In a keynote speech on the economy in Bedford, the Labour leader Ed Miliband made an audacious bid to outflank David Cameron on the economy by calling for the 10p rate of income tax to be brought back.
The Labour leader insisted reintroducing the band - controversially scrapped by Gordon Brown - would make society fairer. He said the move could be funded by a new "mansion tax" on homes worth more than £2 million.
Tory backbenchers have been campaigning for the 10p rate to be brought back in next month's Budget, and taking questions in the House Mr Cameron appeared to hint he was open to the idea.
Speaking in Bedford - where Tory premier Harold Macmillan delivered his famous "You've never had it so good" line in 1957 - Mr Miliband said: "A One Nation Labour Budget next month would lay the foundations for a recovery made by the many, not just a few at the top.
"Let me tell you about one crucial choice we would make, which is different from this Government.
"We would tax houses worth over £2 million.

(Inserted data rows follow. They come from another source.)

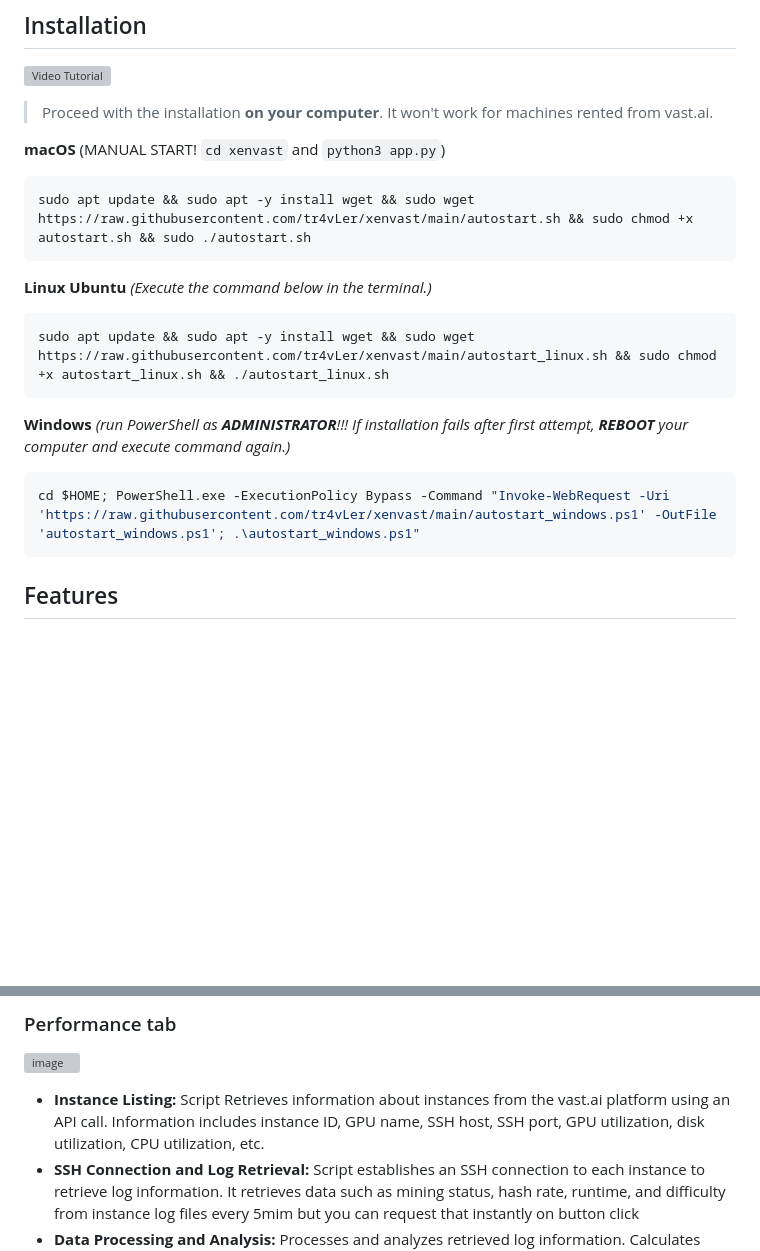
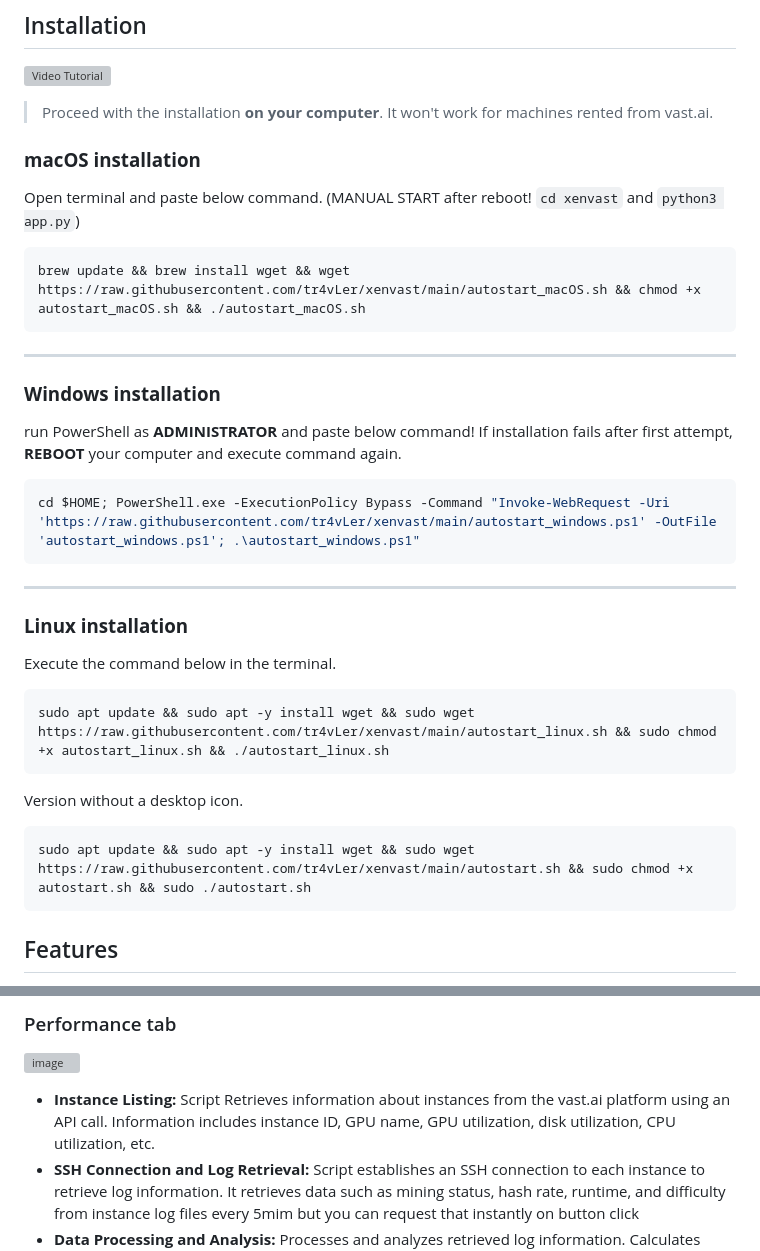
Before and after one commit to tr4vLer/xenvast, a Markdown page: README.md, 2 parts joined by grey strips. Drawn GitHub-style; blank space fills up the shorter version; grey boxes are pictures that could not be loaded.

````diff
--- a/README.md
+++ b/README.md
@@ -21,20 +21,33 @@ Telegram Group: https://t.me/+Db-eLPJTy7Y4ZWZj
 [![Video Tutorial](https://img.youtube.com/vi/Zu7tduxMQb4/0.jpg)](https://www.youtube.com/watch?v=Zu7tduxMQb4)
 > Proceed with the installation **on your computer**. It won't work for machines rented from vast.ai.
 
-**macOS** (MANUAL START!  `cd xenvast` and `python3 app.py`)
+### **macOS installation**
+Open terminal and paste below command. (MANUAL START after reboot!  `cd xenvast` and `python3 app.py`)
+```bash
+brew update && brew install wget && wget https://raw.githubusercontent.com/tr4vLer/xenvast/main/autostart_macOS.sh && chmod +x autostart_macOS.sh && ./autostart_macOS.sh
+```
+<!-- Separator Line -->
+<hr>
+
+### **Windows installation**
+run PowerShell as **ADMINISTRATOR** and paste below command! If installation fails after first attempt, **REBOOT** your computer and execute command again.
+```bash
+cd $HOME; PowerShell.exe -ExecutionPolicy Bypass -Command "Invoke-WebRequest -Uri 'https://raw.githubusercontent.com/tr4vLer/xenvast/main/autostart_windows.ps1' -OutFile 'autostart_windows.ps1'; .\autostart_windows.ps1"
+```
+<!-- Separator Line -->
+<hr>
+
+### **Linux installation**
+Execute the command below in the terminal.
+```bash
+sudo apt update && sudo apt -y install wget && sudo wget https://raw.githubusercontent.com/tr4vLer/xenvast/main/autostart_linux.sh && sudo chmod +x autostart_linux.sh && ./autostart_linux.sh
+```
+Version without a desktop icon.
 ```bash
 sudo apt update && sudo apt -y install wget && sudo wget https://raw.githubusercontent.com/tr4vLer/xenvast/main/autostart.sh && sudo chmod +x autostart.sh && sudo ./autostart.sh
 ```
 
-**Linux Ubuntu** *(Execute the command below in the terminal.)*
-```bash
-sudo apt update && sudo apt -y install wget && sudo wget https://raw.githubusercontent.com/tr4vLer/xenvast/main/autostart_linux.sh && sudo chmod +x autostart_linux.sh && ./autostart_linux.sh
-```
 
-**Windows** *(run PowerShell as **ADMINISTRATOR**!!! If installation fails after first attempt, **REBOOT** your computer and execute command again.)*
-```bash
-cd $HOME; PowerShell.exe -ExecutionPolicy Bypass -Command "Invoke-WebRequest -Uri 'https://raw.githubusercontent.com/tr4vLer/xenvast/main/autostart_windows.ps1' -OutFile 'autostart_windows.ps1'; .\autostart_windows.ps1"
-```
 
 ## Features
 
@@ -108,7 +121,7 @@ The Instances tab also provides information about Hash speed and mined blocks. P
 
 ### Performance tab
 ![image](https://github.com/tr4vLer/xenvast/assets/149298759/9c119aed-c098-4b9a-b189-d62a014b5d41)
-- **Instance Listing:** Script Retrieves information about instances from the vast.ai platform using an API call. Information includes instance ID, GPU name, SSH host, SSH port, GPU utilization, disk utilization, CPU utilization, etc.
+- **Instance Listing:** Script Retrieves information about instances from the vast.ai platform using an API call. Information includes instance ID, GPU name, GPU utilization, disk utilization, CPU utilization, etc.
 - **SSH Connection and Log Retrieval:** Script establishes an SSH connection to each instance to retrieve log information. It retrieves data such as mining status, hash rate, runtime, and difficulty from instance log files every 5mim but you can request that instantly on button click
 - **Data Processing and Analysis:** Processes and analyzes retrieved log information. Calculates metrics like average hash rate, standard deviation, outliers, and performance statistics for each GPU type.
 - **Table Generation:** Every 5min script generates formatted tables containing performance data. It generates text and HTML outputs with performance summaries, detailed performance data, warnings about underutilized GPUs, outliers, and statistics. Outputs are stored in files named table_output.txt, table_output.html.
````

And we would use the money to cut taxes for working people.
"We would put right a mistake made by Gordon Brown and the last Labour government.
"We would use the money raised by a mansion tax to reintroduce a lower 10p starting rate of tax, with the size of the band depending on the amount raised.
"This would benefit 25 million basic rate taxpayers - moving Labour on from the past and putting Labour where it should always have been - on the side of working people."
A Labour source said the mansion tax - long a favourite policy of Liberal Democrats - was expected to raise £2 billion a year. That would fund a 10p rate on up to £1,000 of taxable income.
Some 25 million basic rate payers would be up to £100 better off as a result, the source said.
The party is committed to the £10,000 personal allowance threshold due to be in place by 2010. It is not clear how much administering the new 10p band would cost.
Mr Miliband said the policy demonstrated Labour's "priority to do everything we can to make a difference to people's living standards".
He added: "When you play your part, when you make your contribution to the economy, you will be rewarded ... Britain's economic success will be built by the many, not just by a few at the top."
He insisted that as a "responsible opposition" the party would set out tax and spending commitments at the next general election.
"However this is a clear signal about the priority we attach to a fairer tax system and the living standards of working people.
"We would also be making different choices between the most powerful in our society and ordinary working people."
A No 10 spokesman said the speech was "a stunning admission of economic incompetence" from Mr Miliband and Mr Balls that their decision in government to scrap the 10p tax rate had hurt millions of working families.
"People will never trust Labour again," the spokesman said.
"The low-income working people who lost out the most from Labour's 10p tax hike now pay no tax at all thanks to this Government's record increases in the tax-free personal allowance. Losers under Labour have become winners thanks to our tax changes.
"Now Labour's new homes tax would mean government snoopers in every home to revalue your house for council tax, meaning council tax rises for millions."
Mr Miliband's proposals won a warm welcome from unions.
TUC general secretary Frances O'Grady said: "Today's speech acknowledges just how tough it is out there for millions of ordinary people who have seen their living standards plummet. Fairer wages and taxes will play a crucial role in building a stronger economic future for the UK.
Unite general secretary Len McCluskey said: "The restoration of the 10p tax rate is an important and welcome step towards building a fairer and more equal society. We believe Ed can go even further by announcing an extra £1 on the minimum wage, as president Obama has called for across the Atlantic."
Labour's tax plan was dismissed by Prime Minister David Cameron.
"My prediction is that they won't have thought it through or costed it properly and we'll discover over the course of the day all sorts of problems and issues with a policy that looks like it's been cobbled together overnight," he said.
However Lib Dem Business Secretary Vince Cable - who has long championed the idea of a mansion tax - welcomed "Labour's change of heart".
"It is good that they have seen sense," he said.